TASK DIRECTIONS:
Give all the lines below again, exactly, with no pictures.

GIVEN INFORMATION:
..........
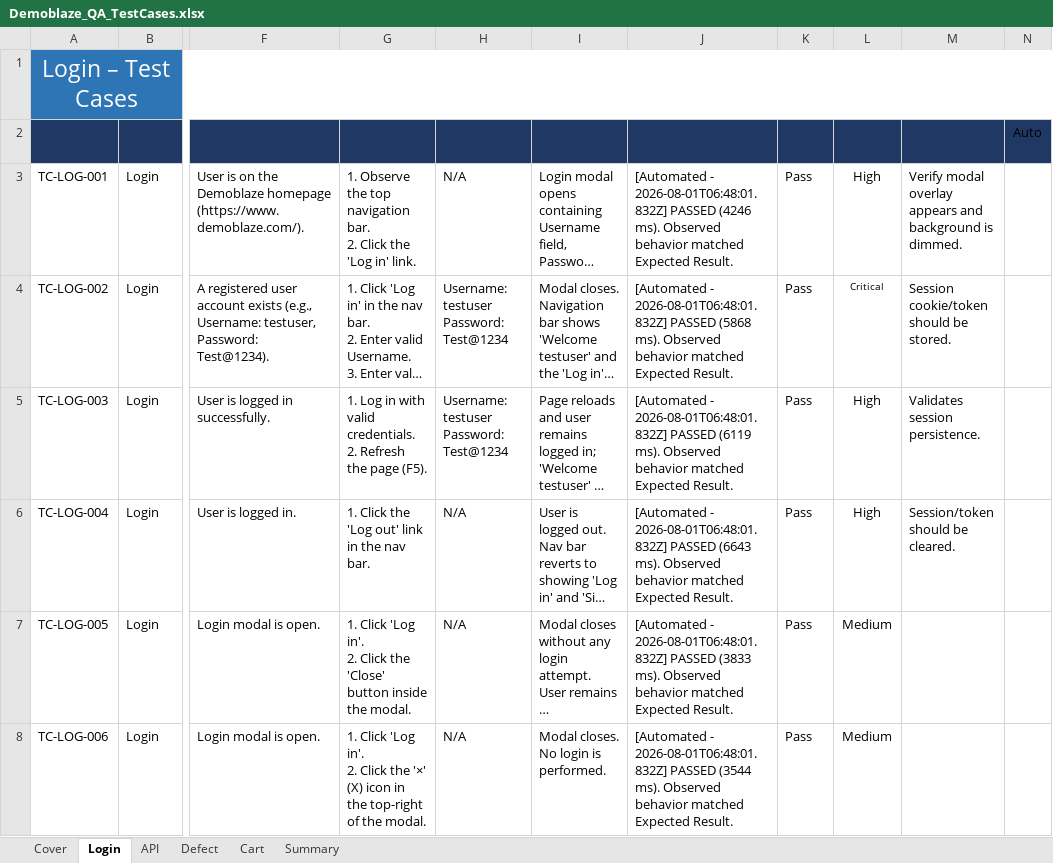
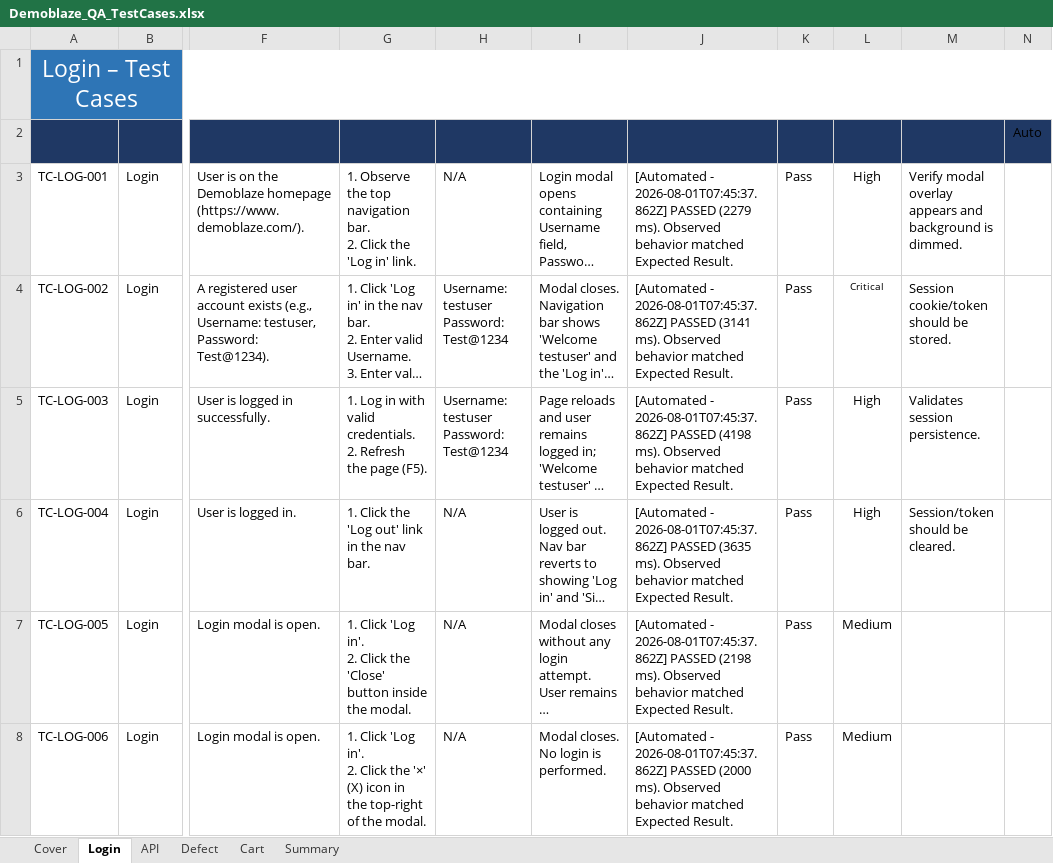
Before and after one commit to TrhmTan/demoblaze, an Excel workbook: inputdata/Demoblaze_QA_TestCases.xlsx, sheet Login, drawn as a sheet; only a part is shown, gaps mark what is left out; long unchanged cells end in …; values as stored, in another font and other column widths than the file's, no borders; the diff covers the shown part only; the diff names each change by its address in the sheet, - before the commit and + after, or states it on an @@ line.

Commit message:
Fix CartPage.ts encoding, regenerate REGRESSION_TESTING.md, sync fresh Login/Cart results
- pages/CartPage.ts: remove UTF-8 BOM and repair a double mojibake
  round-trip that had mangled every Vietnamese comment (fixed with
  ftfy + one manual correction, logic untouched, verified with
  tsc --noEmit).
- docs/REGRESSION_TESTING.md: regenerated against the real
  regression.spec.ts (13 regression tests + 2 performance markers,
  not the stale 11; correct test data TMA/tma@12345 and
  Samsung galaxy s6/Nokia lumia 1520; added REG-INT-003/004
  descriptions the old doc never had).
- README known limitations: marked both of the above fixed, added a
  new open item for TC-LOG-015/016/017 hanging to the full timeout
  (confirmed fresh in the 2026-08-01 07:45 UTC run, not stale -
  currently under investigation), and left the WebKit login-retry
  port explicitly deferred while LoginPage.ts/login.spec.ts are
  under active investigation.
- inputdata/Demoblaze_QA_TestCases.xlsx: synced against that same
  fresh run and rebuilt the Defect sheet.

```diff
--- a/inputdata/Demoblaze_QA_TestCases.xlsx (sheet Login)
+++ b/inputdata/Demoblaze_QA_TestCases.xlsx (sheet Login)
-J3 (Actual Result): [Automated - 2026-08-01T06:48:01.832Z] PASSED (4246 ms). Observed…
+J3 (Actual Result): [Automated - 2026-08-01T07:45:37.862Z] PASSED (2279 ms). Observed…
-J4 (Actual Result): [Automated - 2026-08-01T06:48:01.832Z] PASSED (5868 ms). Observed…
+J4 (Actual Result): [Automated - 2026-08-01T07:45:37.862Z] PASSED (3141 ms). Observed…
-J5 (Actual Result): [Automated - 2026-08-01T06:48:01.832Z] PASSED (6119 ms). Observed…
+J5 (Actual Result): [Automated - 2026-08-01T07:45:37.862Z] PASSED (4198 ms). Observed…
-J6 (Actual Result): [Automated - 2026-08-01T06:48:01.832Z] PASSED (6643 ms). Observed…
+J6 (Actual Result): [Automated - 2026-08-01T07:45:37.862Z] PASSED (3635 ms). Observed…
-J7 (Actual Result): [Automated - 2026-08-01T06:48:01.832Z] PASSED (3833 ms). Observed…
+J7 (Actual Result): [Automated - 2026-08-01T07:45:37.862Z] PASSED (2198 ms). Observed…
-J8 (Actual Result): [Automated - 2026-08-01T06:48:01.832Z] PASSED (3544 ms). Observed…
+J8 (Actual Result): [Automated - 2026-08-01T07:45:37.862Z] PASSED (2000 ms). Observed…
```
Also changed, not shown: 25 edited cells elsewhere in this sheet, sheet Cart, sheet API, sheet Defect, 3 other files.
..........
ANSWER SECTION:
Before and after one commit to TrhmTan/demoblaze, an Excel workbook: inputdata/Demoblaze_QA_TestCases.xlsx, sheet Login, drawn as a sheet; only a part is shown, gaps mark what is left out; long unchanged cells end in …; values as stored, in another font and other column widths than the file's, no borders; the diff covers the shown part only; the diff names each change by its address in the sheet, - before the commit and + after, or states it on an @@ line.

Commit message:
Fix CartPage.ts encoding, regenerate REGRESSION_TESTING.md, sync fresh Login/Cart results
- pages/CartPage.ts: remove UTF-8 BOM and repair a double mojibake
  round-trip that had mangled every Vietnamese comment (fixed with
  ftfy + one manual correction, logic untouched, verified with
  tsc --noEmit).
- docs/REGRESSION_TESTING.md: regenerated against the real
  regression.spec.ts (13 regression tests + 2 performance markers,
  not the stale 11; correct test data TMA/tma@12345 and
  Samsung galaxy s6/Nokia lumia 1520; added REG-INT-003/004
  descriptions the old doc never had).
- README known limitations: marked both of the above fixed, added a
  new open item for TC-LOG-015/016/017 hanging to the full timeout
  (confirmed fresh in the 2026-08-01 07:45 UTC run, not stale -
  currently under investigation), and left the WebKit login-retry
  port explicitly deferred while LoginPage.ts/login.spec.ts are
  under active investigation.
- inputdata/Demoblaze_QA_TestCases.xlsx: synced against that same
  fresh run and rebuilt the Defect sheet.

```diff
--- a/inputdata/Demoblaze_QA_TestCases.xlsx (sheet Login)
+++ b/inputdata/Demoblaze_QA_TestCases.xlsx (sheet Login)
-J3 (Actual Result): [Automated - 2026-08-01T06:48:01.832Z] PASSED (4246 ms). Observed…
+J3 (Actual Result): [Automated - 2026-08-01T07:45:37.862Z] PASSED (2279 ms). Observed…
-J4 (Actual Result): [Automated - 2026-08-01T06:48:01.832Z] PASSED (5868 ms). Observed…
+J4 (Actual Result): [Automated - 2026-08-01T07:45:37.862Z] PASSED (3141 ms). Observed…
-J5 (Actual Result): [Automated - 2026-08-01T06:48:01.832Z] PASSED (6119 ms). Observed…
+J5 (Actual Result): [Automated - 2026-08-01T07:45:37.862Z] PASSED (4198 ms). Observed…
-J6 (Actual Result): [Automated - 2026-08-01T06:48:01.832Z] PASSED (6643 ms). Observed…
+J6 (Actual Result): [Automated - 2026-08-01T07:45:37.862Z] PASSED (3635 ms). Observed…
-J7 (Actual Result): [Automated - 2026-08-01T06:48:01.832Z] PASSED (3833 ms). Observed…
+J7 (Actual Result): [Automated - 2026-08-01T07:45:37.862Z] PASSED (2198 ms). Observed…
-J8 (Actual Result): [Automated - 2026-08-01T06:48:01.832Z] PASSED (3544 ms). Observed…
+J8 (Actual Result): [Automated - 2026-08-01T07:45:37.862Z] PASSED (2000 ms). Observed…
```
Also changed, not shown: 25 edited cells elsewhere in this sheet, sheet Cart, sheet API, sheet Defect, 3 other files.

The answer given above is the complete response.